Front-end code change data
┄┄┄┄┄┄
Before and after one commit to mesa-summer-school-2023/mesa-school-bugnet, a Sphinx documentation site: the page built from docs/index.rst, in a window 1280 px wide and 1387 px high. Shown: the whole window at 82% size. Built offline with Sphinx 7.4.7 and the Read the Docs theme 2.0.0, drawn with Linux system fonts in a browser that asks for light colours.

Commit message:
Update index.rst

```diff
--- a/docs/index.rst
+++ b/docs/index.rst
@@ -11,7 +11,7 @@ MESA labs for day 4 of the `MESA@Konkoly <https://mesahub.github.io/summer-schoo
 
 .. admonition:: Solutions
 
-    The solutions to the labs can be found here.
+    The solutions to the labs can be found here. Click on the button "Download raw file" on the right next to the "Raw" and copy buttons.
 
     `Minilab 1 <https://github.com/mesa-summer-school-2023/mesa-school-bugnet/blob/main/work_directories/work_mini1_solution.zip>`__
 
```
┄┄┄┄┄┄
Only lines with the word "github" are needed. Copy them from the preceding records.

@@ -11,7 +11,7 @@ MESA labs for day 4 of the `MESA@Konkoly <https://mesahub.github.io/summer-schoo
     `Minilab 1 <https://github.com/mesa-summer-school-2023/mesa-school-bugnet/blob/main/work_directories/work_mini1_solution.zip>`__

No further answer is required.